This control room prevented the panic and disarray that ensues in civic operations in such events.
Most importantly, within hours of the fury of the rain and wind subsiding, the water from our streets was out and the streets were normal. This time, unlike 2005, the water was out as soon as the rains subsided. What lasted long was a halt in transportation as the Railways couldn't resume full-scale services until the next evening. Additionally, 70 municipal schools across the city were opened up and more than 5,000 people took shelter overnight.”
Except that on July 26th 2005 it had rained three times more than on August 29th2017 and the warning to not to venture out came far too late according all the stakeholders that Outlook spoke to.
According to the white paper (prepared from information by the Civic body through RTI) published by Praja, more than 50% of complaints (42001) filed in 2016 by the citizens about various civic issues (81555), top three remain about roads, buildings and drainage. Only 58% of the total complaints were closed.
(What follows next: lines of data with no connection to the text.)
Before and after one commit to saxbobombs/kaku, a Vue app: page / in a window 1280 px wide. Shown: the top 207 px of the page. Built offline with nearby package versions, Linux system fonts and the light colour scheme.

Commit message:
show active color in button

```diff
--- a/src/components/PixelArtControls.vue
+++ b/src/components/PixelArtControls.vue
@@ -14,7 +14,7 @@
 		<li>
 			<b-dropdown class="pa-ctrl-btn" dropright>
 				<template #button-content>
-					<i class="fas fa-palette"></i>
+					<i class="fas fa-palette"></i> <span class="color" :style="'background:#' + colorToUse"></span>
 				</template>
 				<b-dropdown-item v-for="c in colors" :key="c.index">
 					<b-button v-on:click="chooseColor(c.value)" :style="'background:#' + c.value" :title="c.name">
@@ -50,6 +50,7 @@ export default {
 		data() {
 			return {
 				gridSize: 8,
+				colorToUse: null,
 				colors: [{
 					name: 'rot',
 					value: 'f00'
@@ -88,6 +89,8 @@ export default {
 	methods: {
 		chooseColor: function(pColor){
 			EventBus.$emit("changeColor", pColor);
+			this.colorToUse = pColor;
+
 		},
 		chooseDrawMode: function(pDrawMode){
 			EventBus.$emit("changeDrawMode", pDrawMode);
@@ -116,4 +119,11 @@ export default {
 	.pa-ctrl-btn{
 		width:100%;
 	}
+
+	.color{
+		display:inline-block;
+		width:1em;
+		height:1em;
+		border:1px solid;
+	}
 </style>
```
However, picture this. Replacement of a manhole took 21 days when the citizen’s charter recommends action in 1 day. A choked drainage complaint took 11 days and over-flowing manholes take 20 days for the problem to be solved.
Urban planners and activists list out several such factors including the disaster management plan, cleaning and dredging of nullahs, Mithi river, better response from the railways and most importantly communication between different agencies that are responsible for the city. Not to mention the dilapidated buildings in which hapless people continue to live for they have no viable option. And that issue comes under yet another department.
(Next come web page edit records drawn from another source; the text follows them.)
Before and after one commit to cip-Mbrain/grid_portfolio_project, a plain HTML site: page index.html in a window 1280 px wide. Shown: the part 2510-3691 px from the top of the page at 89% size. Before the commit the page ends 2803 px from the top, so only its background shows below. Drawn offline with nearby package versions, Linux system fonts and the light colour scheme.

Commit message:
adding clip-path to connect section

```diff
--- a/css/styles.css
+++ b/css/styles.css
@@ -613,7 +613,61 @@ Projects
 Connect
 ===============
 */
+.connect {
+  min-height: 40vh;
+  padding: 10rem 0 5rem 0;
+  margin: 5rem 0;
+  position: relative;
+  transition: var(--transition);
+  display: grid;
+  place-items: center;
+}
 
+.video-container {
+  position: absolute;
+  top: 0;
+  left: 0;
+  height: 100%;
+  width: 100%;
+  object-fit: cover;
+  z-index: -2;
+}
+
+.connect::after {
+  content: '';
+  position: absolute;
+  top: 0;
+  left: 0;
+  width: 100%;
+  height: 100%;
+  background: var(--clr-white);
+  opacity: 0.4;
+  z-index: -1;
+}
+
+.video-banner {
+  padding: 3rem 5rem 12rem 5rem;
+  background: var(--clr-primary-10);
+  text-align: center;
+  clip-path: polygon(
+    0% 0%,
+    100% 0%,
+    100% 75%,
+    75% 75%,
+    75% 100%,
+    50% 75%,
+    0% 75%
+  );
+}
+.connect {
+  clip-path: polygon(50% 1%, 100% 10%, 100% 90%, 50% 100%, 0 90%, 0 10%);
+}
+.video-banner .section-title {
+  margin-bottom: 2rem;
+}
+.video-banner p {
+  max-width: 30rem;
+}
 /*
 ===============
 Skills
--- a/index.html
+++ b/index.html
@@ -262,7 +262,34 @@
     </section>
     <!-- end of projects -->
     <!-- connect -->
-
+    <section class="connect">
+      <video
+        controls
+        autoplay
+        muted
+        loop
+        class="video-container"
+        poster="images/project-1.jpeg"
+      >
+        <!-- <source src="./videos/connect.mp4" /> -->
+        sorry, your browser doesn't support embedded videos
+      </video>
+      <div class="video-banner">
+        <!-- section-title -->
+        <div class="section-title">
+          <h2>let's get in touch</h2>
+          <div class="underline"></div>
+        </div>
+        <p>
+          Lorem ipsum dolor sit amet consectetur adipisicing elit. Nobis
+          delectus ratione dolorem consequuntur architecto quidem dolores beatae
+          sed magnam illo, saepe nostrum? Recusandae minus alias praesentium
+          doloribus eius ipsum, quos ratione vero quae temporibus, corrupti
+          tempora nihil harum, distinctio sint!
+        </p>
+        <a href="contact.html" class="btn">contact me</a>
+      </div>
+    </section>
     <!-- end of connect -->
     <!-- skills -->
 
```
Milind Deora, former MP from South Mumbai, underlines the lack of coordination. “The real issue is who represents this city. Regardless of party politics, too many agencies (such as the BMC, departments of state government, fire, railways etc) are reporting to different bosses. Consequently, there is no cohesive plan, no one is in charge of the city in times of disasters. I have seen this in 2005, during terror attacks and now. Unless there is direct election for the Mayor’s post and he or she is empowered to take decisions, such collapse cannot be prevented. At the moment, no one is running the city.”
Mhaske says accountability and fixing of responsibility is crucial to making some headway in managing the mess that the city is in. “If any of these, the BMC commissioner or minister of urban development were a private job, that person would have lost the job.”
Instead more than 50 people lost their lives.
Several clean up drives will soon be organized by citizen’s groups to clean up the garbage thrown by the sea one more time as the last day of Ganesh festival concludes and the rains start to wind up slowly. Until next year.